Put simply, Chicago's game plan was 1.) Find David Accam quickly after a turnover and let him out-run the Sporting defense; 2.) Find Accam quickly after a restart and let him out-run, etc.; and 3.) See 1. and 2. Sporting answered with the simple ‘tactic' of grabbing the Ghanaian by the jersey, holding for two steps, then releasing, bottling our lightning-bolt winger and daring the match official to call it. He didn't, and the Men in Red didn't adjust to it; instead of slowing down and keeping the ball (as they had done prior to Accam's return from injury), the Fire hammered again and again at that square peg, just sure that the next whack would drive it into its round hole.
So, what now? If the Fire intended to skip the three-man midfield of Sporting, how much more tempting will it be to do so against the traditionally packed central zone of Real Salt Lake? Or will the Men in Red remember they can keep the ball on the deck, and thereby return to the fluid pass-and-move game that drove their winning streak?
Since Accam is suspended, expect to see Chicago start Joevin Jones on the left wing with Lovel Palmer returning to deputize at left back. Word is that Mikey Stephens has practiced all week - could he slot in as Mr. X next to Matt Polster? Chris Ritter, last week's starter in that position, is the most defensive and direct of the options there, which makes his selection against KC understandable, as defensive directness was the order of the day.
There's also Razvan Coçiś and Víctor Pérez to consider - a/k/a the Midseason-Waiver Cap-Space All-Stars. Are they really in the mix for the XI at this point, or are they very good practice fodder? Yallop has a chance to throw quite a few surprises at Salt Lake manager Jeff Cassar if he wishes to.
We've now seen 630 minutes of competitive football from this Fire team, and have yet to watch a striker score a goal. It's simple enough, at this point: The first guy from Quincy Amarikwa, Guly do Prado and Kennedy Igboananike who can show he can finish will start. Build-up play, functioning within the team, pressing, attitude, effort, wanting-to - QUI BENE? Strikers gotta score.
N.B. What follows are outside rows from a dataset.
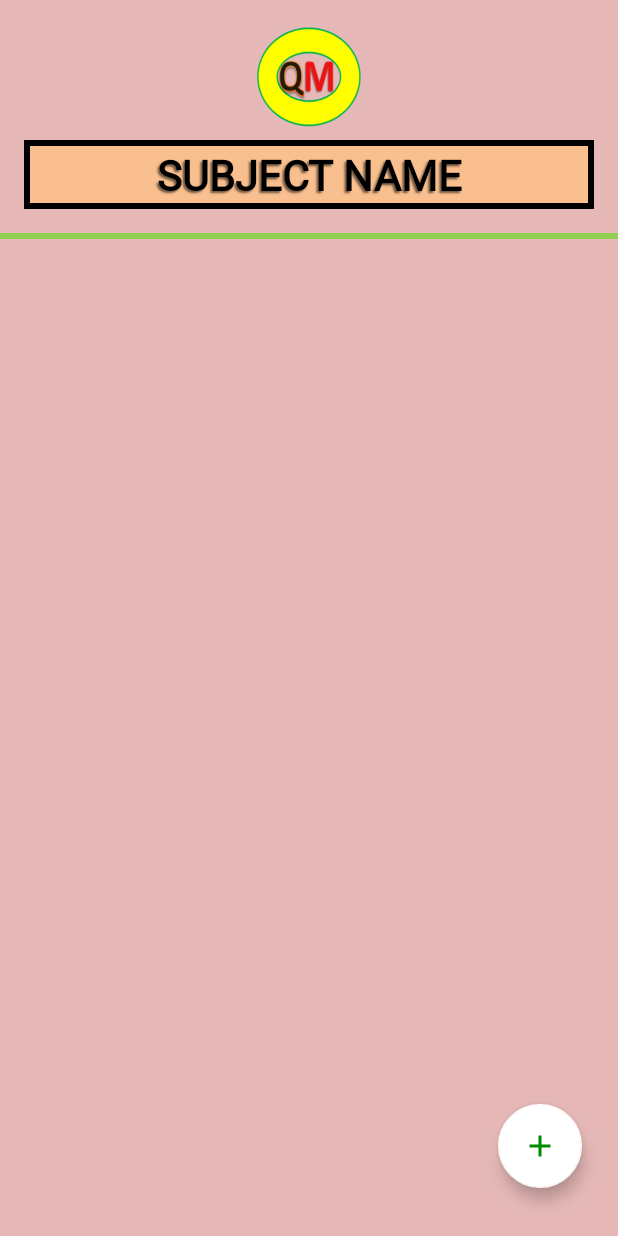
After one commit to Sevrep/QuizMakerApp, an Android app: the TeacherUpdateActivity screen opened directly, with no data from a screen before it, on a phone screen of 412 x 824 dp. The commit adds this screen. Run offline under Robolectric (Android 15) with nearby library versions, the phone set to English and light mode, and no system bars; 2 statements that could not run were skipped.

Commit message:
In TeacherUpdateActivity added subject toolbartitle, fab menu true or false and multiple choice options.

```diff
--- a/app/src/main/AndroidManifest.xml
+++ b/app/src/main/AndroidManifest.xml
@@ -8,7 +8,8 @@
         android:roundIcon="@mipmap/ic_launcher_round"
         android:supportsRtl="true"
         android:theme="@style/Theme.QuizMakerApp">
-        <activity android:name=".AdminUpdateActivity"></activity>
+        <activity android:name=".TeacherUpdateActivity"></activity>
+        <activity android:name=".AdminUpdateActivity" />
         <activity android:name=".StudentActivity" />
         <activity android:name=".TeacherActivity" />
         <activity android:name=".AdminActivity" />
--- a/app/src/main/java/com/sevrep/quizmakerapp/TeacherActivity.java
+++ b/app/src/main/java/com/sevrep/quizmakerapp/TeacherActivity.java
@@ -41,13 +41,13 @@ public class TeacherActivity extends AppCompatActivity implements SubjectAdapter
 
         FloatingActionButton fab_main = findViewById(R.id.fab);
         fab_main.setOnClickListener(v -> {
-            final EditText edtSubjectNAme = new EditText(this);
+            final EditText edtSubjectName = new EditText(this);
             AlertDialog dialog = new AlertDialog.Builder(this)
                     .setTitle("Subject")
                     .setMessage("Enter subject name.")
-                    .setView(edtSubjectNAme)
+                    .setView(edtSubjectName)
                     .setPositiveButton("Add", (dialog1, which) -> {
-                        String subjectName = edtSubjectNAme.getText().toString().trim();
+                        String subjectName = edtSubjectName.getText().toString().trim();
                         if (TextUtils.isEmpty(subjectName)) {
                             customToast("Enter subject name.");
                         } else {
@@ -90,9 +90,12 @@ public class TeacherActivity extends AppCompatActivity implements SubjectAdapter
     @Override
     public void onItemClick(int position) {
         Subject clickedSubject = subjectList.get(position);
-        customToast("ID: " +clickedSubject.getSubjectid()+ "\n"
-                + "NAME: " +clickedSubject.getSubjectname()+ "\n"
-                + "TEACHER: " +clickedSubject.getSubjectteacher());
+        int pageSubjectId = clickedSubject.getSubjectid();
+
+        Intent iTeacherUpdate = new Intent(this, TeacherUpdateActivity.class);
+        iTeacherUpdate.putExtra("extra_subjectid", pageSubjectId);
+        startActivity(iTeacherUpdate);
+        finish();
     }
 
     private void loadSubjects() {
--- /dev/null
+++ b/app/src/main/java/com/sevrep/quizmakerapp/TeacherUpdateActivity.java
@@ -0,0 +1,108 @@
+package com.sevrep.quizmakerapp;
+
+import android.content.Intent;
+import android.database.Cursor;
+import android.os.Bundle;
+import android.view.View;
+import android.view.animation.Animation;
+import android.view.animation.AnimationUtils;
+import android.widget.TextView;
+import android.widget.Toast;
+
+import androidx.appcompat.app.AppCompatActivity;
+
+import com.google.android.material.floatingactionbutton.FloatingActionButton;
+import com.sevrep.quizmakerapp.singleton.DatabaseHelper;
+
+import java.util.Objects;
+
+public class TeacherUpdateActivity extends AppCompatActivity implements View.OnClickListener{
+
+    private FloatingActionButton fab_add_question, fab1_trueorfalse, fab2_multiple;
+    private Animation fab_open, fab_close, fab_clock, fab_anticlock;
+    private TextView textview_trueorfalse, textview_multiple;
+    private int subjectId;
+
+    private Boolean isOpen = false;
+
+    private DatabaseHelper databaseHelper;
+
+    @Override
+    protected void onCreate(Bundle savedInstanceState) {
+        super.onCreate(savedInstanceState);
+        setContentView(R.layout.activity_teacher_update);
+
+        subjectId = Objects.requireNonNull(getIntent().getExtras()).getInt("extra_subjectid");
+
+        databaseHelper = new DatabaseHelper(this);
+        Cursor c = databaseHelper.getSubjectData(subjectId);
+
+        TextView toolbar_teacher_update_title = findViewById(R.id.toolbar_teacher_update_title);
+        toolbar_teacher_update_title.setText(c.getString(c.getColumnIndex("subjectname")));
+
+        fab_add_question = findViewById(R.id.fab_add_question);
+        fab1_trueorfalse = findViewById(R.id.fab1_trueorfalse);
+        fab2_multiple = findViewById(R.id.fab2_multiple);
+
+        fab_close = AnimationUtils.loadAnimation(getApplicationContext(), R.anim.fab_close);
+        fab_open = AnimationUtils.loadAnimation(getApplicationContext(), R.anim.fab_open);
+        fab_clock = AnimationUtils.loadAnimation(getApplicationContext(), R.anim.fab_rotate_clock);
+        fab_anticlock = AnimationUtils.loadAnimation(getApplicationContext(), R.anim.fab_rotate_anticlock);
+
+        textview_trueorfalse = findViewById(R.id.textview_trueorfalse);
+        textview_multiple = findViewById(R.id.textview_multiple);
+
+        fab_add_question.setOnClickListener(this);
+        fab1_trueorfalse.setOnClickListener(this);
+        fab2_multiple.setOnClickListener(this);
+
+    }
+
+    @Override
+    public void onBackPressed() {
+        goToTeacher();
+    }
+
+    @Override
+    public void onClick(View v) {
+        int objectId = v.getId();
+        if (objectId == R.id.fab_add_question) {
+            if (isOpen) {
+                textview_trueorfalse.setVisibility(View.INVISIBLE);
+                textview_multiple.setVisibility(View.INVISIBLE);
+                fab2_multiple.startAnimation(fab_close);
+                fab1_trueorfalse.startAnimation(fab_close);
+                fab_add_question.startAnimation(fab_anticlock);
+                fab2_multiple.setClickable(false);
+                fab1_trueorfalse.setClickable(false);
+                isOpen = false;
+            } else {
+                textview_trueorfalse.setVisibility(View.VISIBLE);
+                textview_multiple.setVisibility(View.VISIBLE);
+                fab2_multiple.startAnimation(fab_open);
+                fab1_trueorfalse.startAnimation(fab_open);
+                fab_add_question.startAnimation(fab_clock);
+                fab2_multiple.setClickable(true);
+                fab1_trueorfalse.setClickable(true);
+                isOpen = true;
+            }
+        } else if (objectId == R.id.fab1_trueorfalse) {
+            customToast("Open true or false AlertDialog.");
+        } else if (objectId == R.id.fab2_multiple) {
+            customToast("Open multiple choice AlertDialog.");
+        } else {
+            throw new IllegalStateException("Unexpected value: " + v.getId());
+        }
+    }
+
+    public void goToTeacher() {
+        Intent iTeacher = new Intent(this, TeacherActivity.class);
+        startActivity(iTeacher);
+        finish();
+    }
+
+    public void customToast(String mensahe) {
+        Toast.makeText(this, mensahe, Toast.LENGTH_SHORT).show();
+    }
+
+}
--- a/app/src/main/java/com/sevrep/quizmakerapp/singleton/DatabaseHelper.java
+++ b/app/src/main/java/com/sevrep/quizmakerapp/singleton/DatabaseHelper.java
@@ -150,4 +150,10 @@ public class DatabaseHelper extends SQLiteOpenHelper {
         Toast.makeText(c, subjectname+ " added to database.", Toast.LENGTH_LONG).show();
     }
 
+    public Cursor getSubjectData(int subjectid) {
+        SQLiteDatabase db=this.getReadableDatabase();
+        Cursor c = db.rawQuery("SELECT * FROM " + TABLE_SUBJECT + " WHERE subjectid ='" + subjectid + "' ",null);
+        c.moveToFirst();
+        return c;
+    }
 }
--- /dev/null
+++ b/app/src/main/res/layout/activity_teacher_update.xml
@@ -0,0 +1,145 @@
+<?xml version="1.0" encoding="utf-8"?>
+<androidx.constraintlayout.widget.ConstraintLayout xmlns:android="http://schemas.android.com/apk/res/android"
+    xmlns:app="http://schemas.android.com/apk/res-auto"
+    xmlns:tools="http://schemas.android.com/tools"
+    android:layout_width="match_parent"
+    android:layout_height="match_parent"
+    android:background="#E5B8B7"
+    tools:context=".TeacherUpdateActivity">
+
+    <ImageView
+        android:id="@+id/imageView"
+        android:layout_width="wrap_content"
+        android:layout_height="wrap_content"
+        android:layout_marginTop="16dp"
+        android:contentDescription="@string/todo"
+        app:layout_constraintEnd_toEndOf="parent"
+        app:layout_constraintStart_toStartOf="parent"
+        app:layout_constraintTop_toTopOf="parent"
+        app:srcCompat="@drawable/quizmakerlogo" />
+
+    <TextView
+        android:id="@+id/toolbar_teacher_update_title"
+        android:layout_width="match_parent"
+        android:layout_height="wrap_content"
+        android:layout_gravity="center"
+        android:layout_marginLeft="16dp"
+        android:layout_marginTop="8dp"
+        android:layout_marginRight="16dp"
+        android:background="@drawable/bg_btn_tea_stu"
+        android:fontFamily="@font/cabin"
+        android:gravity="center"
+        android:paddingTop="4dp"
+        android:paddingBottom="4dp"
+        android:shadowColor="#715741"
+        android:shadowDx="-2"
+        android:shadowDy="2"
+        android:shadowRadius="1"
+        android:text="@string/subject_name"
+        android:textColor="#000000"
+        android:textSize="28sp"
+        android:textStyle="bold"
+        app:layout_constraintEnd_toEndOf="parent"
+        app:layout_constraintStart_toStartOf="parent"
+        app:layout_constraintTop_toBottomOf="@+id/imageView" />
+
+    <LinearLayout
+        android:id="@+id/linearLayout"
+        android:layout_width="match_parent"
+        android:layout_height="4dp"
+        android:layout_marginTop="16dp"
+        android:background="@color/bar"
+        android:orientation="horizontal"
+        app:layout_constraintEnd_toEndOf="parent"
+        app:layout_constraintStart_toStartOf="parent"
+        app:layout_constraintTop_toBottomOf="@+id/toolbar_teacher_update_title" />
+
+    <TextView
+        android:id="@+id/textview_multiple"
+        android:layout_width="wrap_content"
+        android:layout_height="wrap_content"
+        android:layout_alignParentBottom="true"
+        android:background="#212121"
+        android:padding="8dp"
+        android:text="@string/multiple_choice"
+        android:textColor="#ffffff"
+        android:visibility="invisible"
+        app:layout_constraintBottom_toBottomOf="@+id/fab2_multiple"
+        app:layout_constraintEnd_toStartOf="@+id/fab2_multiple"
+        app:layout_constraintTop_toTopOf="@+id/fab2_multiple" />
+
+    <com.google.android.material.floatingactionbutton.FloatingActionButton
+        android:id="@+id/fab2_multiple"
+        android:layout_width="wrap_content"
+        android:layout_height="wrap_content"
+        android:layout_alignParentBottom="true"
+        android:layout_marginBottom="8dp"
+        android:background="?android:attr/selectableItemBackground"
+        android:clickable="true"
+        android:contentDescription="@string/todo"
+        android:focusable="true"
+        android:src="@drawable/ic_baseline_dashboard_24"
+        android:visibility="invisible"
+        app:backgroundTint="#ffffff"
+        app:fabSize="mini"
+        app:layout_constraintBottom_toTopOf="@+id/fab1_trueorfalse"
+        app:layout_constraintEnd_toEndOf="@+id/fab1_trueorfalse"
+        app:layout_constraintStart_toStartOf="@+id/fab1_trueorfalse"
+        app:pressedTranslationZ="12dp" />
+
+    <TextView
+        android:id="@+id/textview_trueorfalse"
+        android:layout_width="wrap_content"
+        android:layout_height="wrap_content"
+        android:layout_alignParentBottom="true"
+        android:background="#212121"
+        android:padding="8dp"
+        android:text="@string/true_or_false"
+        android:textColor="#ffffff"
+        android:visibility="invisible"
+        app:layout_constraintBottom_toBottomOf="@+id/fab1_trueorfalse"
+        app:layout_constraintEnd_toStartOf="@+id/fab1_trueorfalse"
+        app:layout_constraintTop_toTopOf="@+id/fab1_trueorfalse" />
+
+
+    <com.google.android.material.floatingactionbutton.FloatingActionButton
+        android:id="@+id/fab1_trueorfalse"
+        android:layout_width="wrap_content"
+        android:layout_height="wrap_content"
+        android:layout_alignParentBottom="true"
+        android:layout_marginBottom="8dp"
+        android:background="?android:attr/selectableItemBackground"
+        android:clickable="true"
+        android:contentDescription="@string/todo"
+        android:focusable="true"
+        android:src="@drawable/ic_baseline_flaky_24"
+        android:visibility="invisible"
+        app:backgroundTint="#ffffff"
+        app:fabSize="mini"
+        app:layout_constraintBottom_toTopOf="@+id/fab_add_question"
+        app:layout_constraintEnd_toEndOf="@+id/fab_add_question"
+        app:layout_constraintStart_toStartOf="@+id/fab_add_question"
+        app:pressedTranslationZ="12dp" />
+
+    <com.google.android.material.floatingactionbutton.FloatingActionButton
+        android:id="@+id/fab_add_question"
+        android:layout_width="wrap_content"
+        android:layout_height="wrap_content"
+        android:layout_alignParentEnd="true"
+        android:layout_alignParentRight="true"
+        android:layout_alignParentBottom="true"
+        android:layout_marginEnd="24dp"
+        android:layout_marginRight="24dp"
+        android:layout_marginBottom="32dp"
+        android:background="?android:attr/selectableItemBackground"
+        android:clickable="true"
+        android:contentDescription="@string/todo"
+        android:focusable="true"
+        android:src="@drawable/ic_baseline_add_24"
+        android:visibility="visible"
+        app:backgroundTint="#ffffff"
+        app:layout_constraintBottom_toBottomOf="parent"
+        app:layout_constraintEnd_toEndOf="parent"
+        app:pressedTranslationZ="12dp" />
+
+</androidx.constraintlayout.widget.ConstraintLayout>
```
Gentlemen, the time is now.
Salt Lake enters the game both weary and filled with doubt. Wednesday's lightning-delayed 0-0 thriller against Los Angeles extended their scoreless streak over 600 minutes - think it's frustrating that our strikers aren't scoring? The Royals have played 10 HOURS of football since anyone wearing their badge celebrated a goal. That's crazy. They haven't won a game since Easter Sunday.
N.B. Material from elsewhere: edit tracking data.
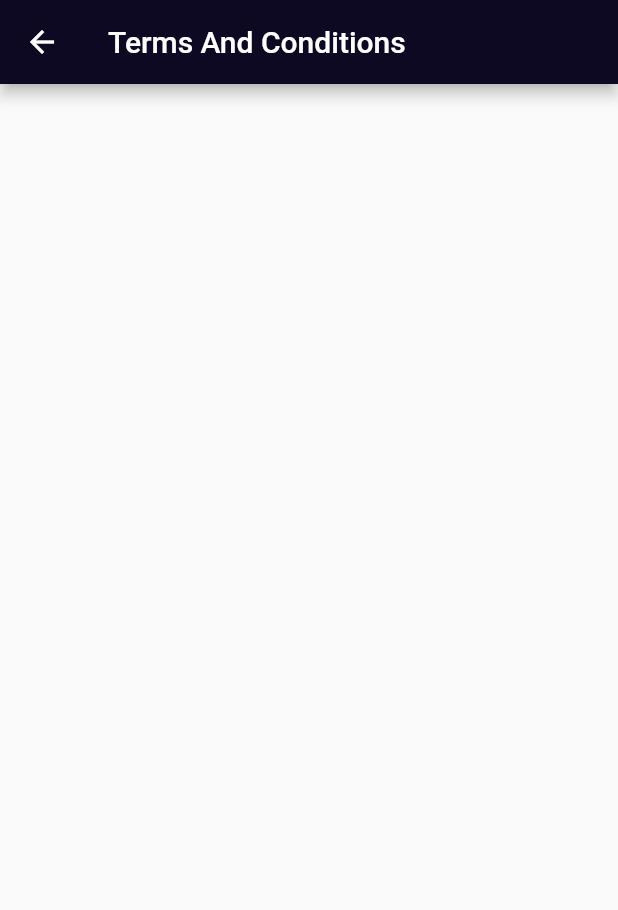
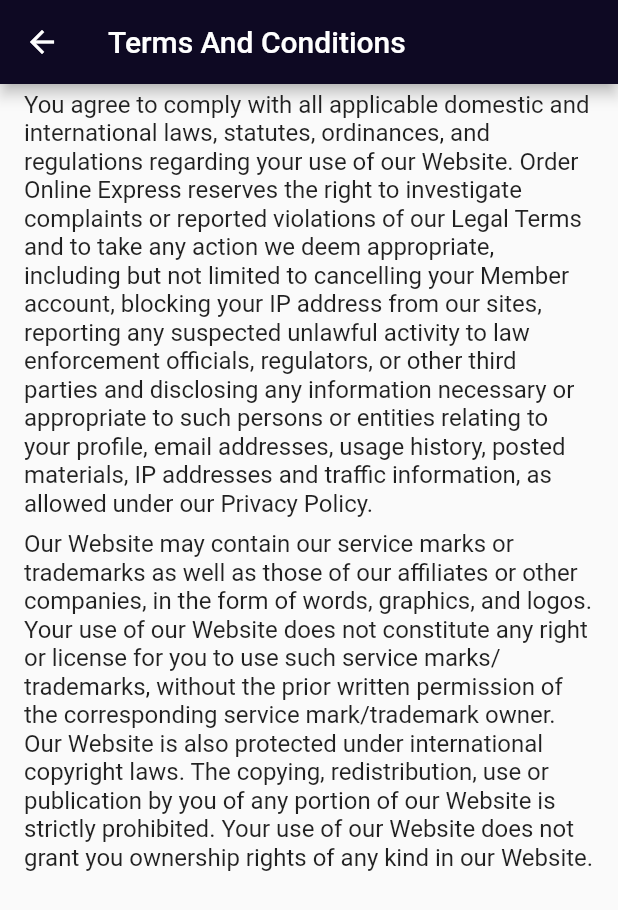
Before and after one commit to Nav2030/Order_me, a Flutter app: the Terms screen opened directly, on a phone screen of 412 x 824 dp. Shown: the top 910 px of the screen. Run offline on Flutter 3.47's test engine with Material 2 defaults, Android fonts, the phone set to English and light mode, and no system bars; our stand-ins replace cloud_firestore, firebase_auth; accounts and stored records are empty.

Commit message:
Terms and Conditions

```diff
--- a/lib/Pages/terms.dart
+++ b/lib/Pages/terms.dart
@@ -12,6 +12,18 @@
       appBar: AppBar(
         title: Text('Terms And Conditions'),
       ),
+      body:  SingleChildScrollView(
+        child: new Column(
+      children: <Widget>[
+        new ListTile(
+          title: new Text('You agree to comply with all applicable domestic and international laws, statutes, ordinances, and regulations regarding your use of our Website. Order Online Express reserves the right to investigate complaints or reported violations of our Legal Terms and to take any action we deem appropriate, including but not limited to cancelling your Member account, blocking your IP address from our sites, reporting any suspected unlawful activity to law enforcement officials, regulators, or other third parties and disclosing any information necessary or appropriate to such persons or entities relating to your profile, email addresses, usage history, posted materials, IP addresses and traffic information, as allowed under our Privacy Policy.'),
+        ),
+        new ListTile(
+          title: new Text('Our Website may contain our service marks or trademarks as well as those of our affiliates or other companies, in the form of words, graphics, and logos. Your use of our Website does not constitute any right or license for you to use such service marks/trademarks, without the prior written permission of the corresponding service mark/trademark owner. Our Website is also protected under international copyright laws. The copying, redistribution, use or publication by you of any portion of our Website is strictly prohibited. Your use of our Website does not grant you ownership rights of any kind in our Website.'),
+        )
+      ],
+    ),
+      ),
     );
   }
 }
```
They also are nowhere near full strength. Javier Morales, now 35, simply carried this team to their two wins, but he won't play today due to injury. Neither will Joao Plata, the Ecuadorian winger who sparked last season's comeback Salt Lake win in Chicago. Inspirational Homegrown Jordan Allen might also miss after being called up to the USA U-20 squad for the youth World Cup.
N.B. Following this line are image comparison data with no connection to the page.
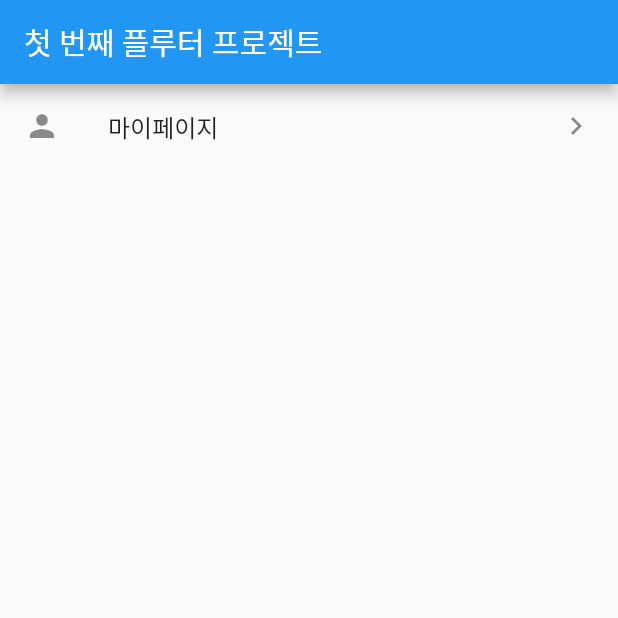
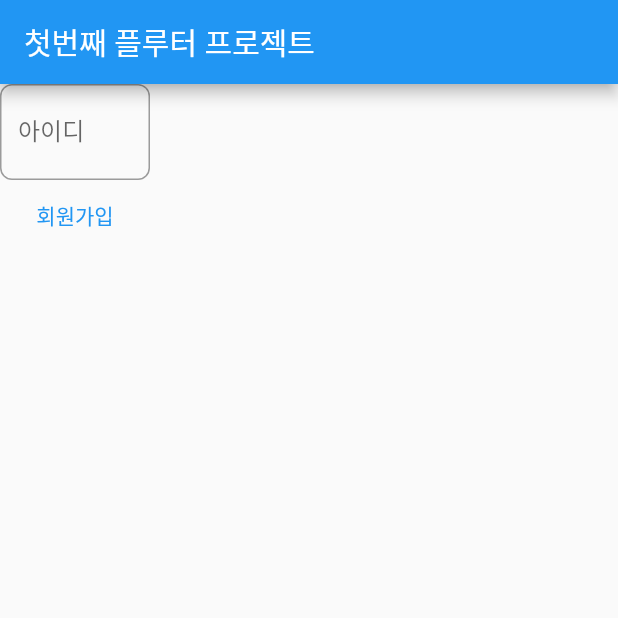
Before and after one commit to codefordmr01/project, a Flutter app: the screen it shows after launch, on a phone screen of 412 x 824 dp, the top half of it. Run offline on Flutter 3.47's test engine with Material 2 defaults, Android fonts, the phone set to English and light mode, and no system bars.

Commit message:
first commit

```diff
--- a/lib/main.dart
+++ b/lib/main.dart
@@ -29,25 +29,39 @@ class MyHomePage extends StatefulWidget {
 }
 
 class _MyHomePageState extends State<MyHomePage> {
-  var _str = "터치 전";
+  TextEditingController controller = TextEditingController();
 
   @override
   Widget build(BuildContext context) {
     return Scaffold(
         appBar: AppBar(
-          title: Text("첫 번째 플루터 프로젝트"),
+          title: Text("첫번째 플루터 프로젝트"),
         ),
-        body: ListView(
+        body: Column(
           children: [
-            ListTile(
-              leading: Icon(Icons.person),
-              title: Text("마이페이지"),
-              trailing: Icon(Icons.chevron_right),
-              onTap: () {
-                print("마이페이지 클릭");
+            Container(
+              width: 100,
+              child: TextField(
+                decoration: InputDecoration(
+                  hintText: "아이디를 입력해주세요",
+                  labelText: "아이디",
+                  border: OutlineInputBorder(
+                      borderRadius: BorderRadius.circular(8.0),
+                  ),
+                ),
+                controller: controller,
+                onChanged: (text) {
+                  print(text);
+                }
+    ),
+            ), TextButton(
+              child: Text('회원가입'),
+              onPressed: () {
+                print(controller.text);
               },
-            )
+            ),
           ],
-        ));
+        ),
+    );
   }
 }
--- a/pubspec.yaml
+++ b/pubspec.yaml
@@ -60,9 +60,8 @@ flutter:
   uses-material-design: true
 
   # To add assets to your application, add an assets section, like this:
-  # assets:
-  #   - images/a_dot_burr.jpeg
-  #   - images/a_dot_ham.jpeg
+  assets:
+    - assets/
 
   # An image asset can refer to one or more resolution-specific "variants", see
   # https://flutter.dev/assets-and-images/#resolution-aware
```
Also changed, not shown: assets/flutter_logo.png (added).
None of which means this will be a walkover. Salt Lake is a team in transition, surely, as the old-guard axis of Saborio-Morales-Beckerman-Olave-Rimando gets slower and longer in the tooth, but they're also the organization which has built one of the best talent-production pipelines in the USA. The challenge around the Wasatch Front is to manage the ascendance of the latter without destroying the chemistry of the former.
To that end, expect the Royals to maintain a narrow diamond midfield and use like-for-like swaps in today's game - long-term project Luis Gil will move from shuttler to schemer, taking Morales' spot at the tip of the diamond, with the workmanlike John Stertzer moving into Gil's old spot. Luke Mulholland is creative and responsible in the other shuttling midfield role.
We've said this repeatedly this year, but it keeps applying: Real Salt Lake's central defense is generally solid, but can be had for pace. Jaime Olave is still a battering ram, but has lost a crucial step and no longer bosses the back line so imperiously. Chris Schuler's return from injury helps them, but how will he respond to his second game in four days?
The stop-start nature and late finish of Salt Lake's game on Wednesday could dictate more squad rotation from Cassar than we're used to. If that's the case, look for names like Devon Sandoval or Sebastian Jaime in the lineup.
Shipp & Maloney v Beckerman: If Chicago elects to keep the ball rather than playing on the counter, the ability of Harry Shipp and Shaun Maloney to ask varied questions of a defense will be crucial, as the Royals defense is vulnerable when Beckerman gets pulled side to side.
Chicago strikers v themselves: For the luvva Zoroaster, gentlemen. Shots on goal, please.
Polster & Mr. X v the RSL diamond: Matt Polster's coming off his worst game as a pro; were the tactics to blame, or is his form deflating? Today's matchup will ask a great deal of the Rookie of the Year candidate, as he and his midfield partner will likely be outnumbered in the middle, again.
What I'll be watching for
Can the Fire adapt during the game? Last weekend, it was obvious within about five minutes that Sporting were set up to deny the quick counter to Accam. Somehow, the Fire never got the memo, continuing to ping hopeful balls into space deep into the second half. Especially frustrating, as KC's midfield seemed ready to concede the kind of possession which the Men in Red have routinely turned into chances this season.
How does Polster look? The rookie's lights-out play has been the true surprise of the early season for the Fire; is that his level? Please, please tell me it is ...
The bottom line
The betting line aggregate at BetBrain.com for this one is promising to Fire fans: 45% chance of a win for the Men in Red, with a 29% chance of a draw.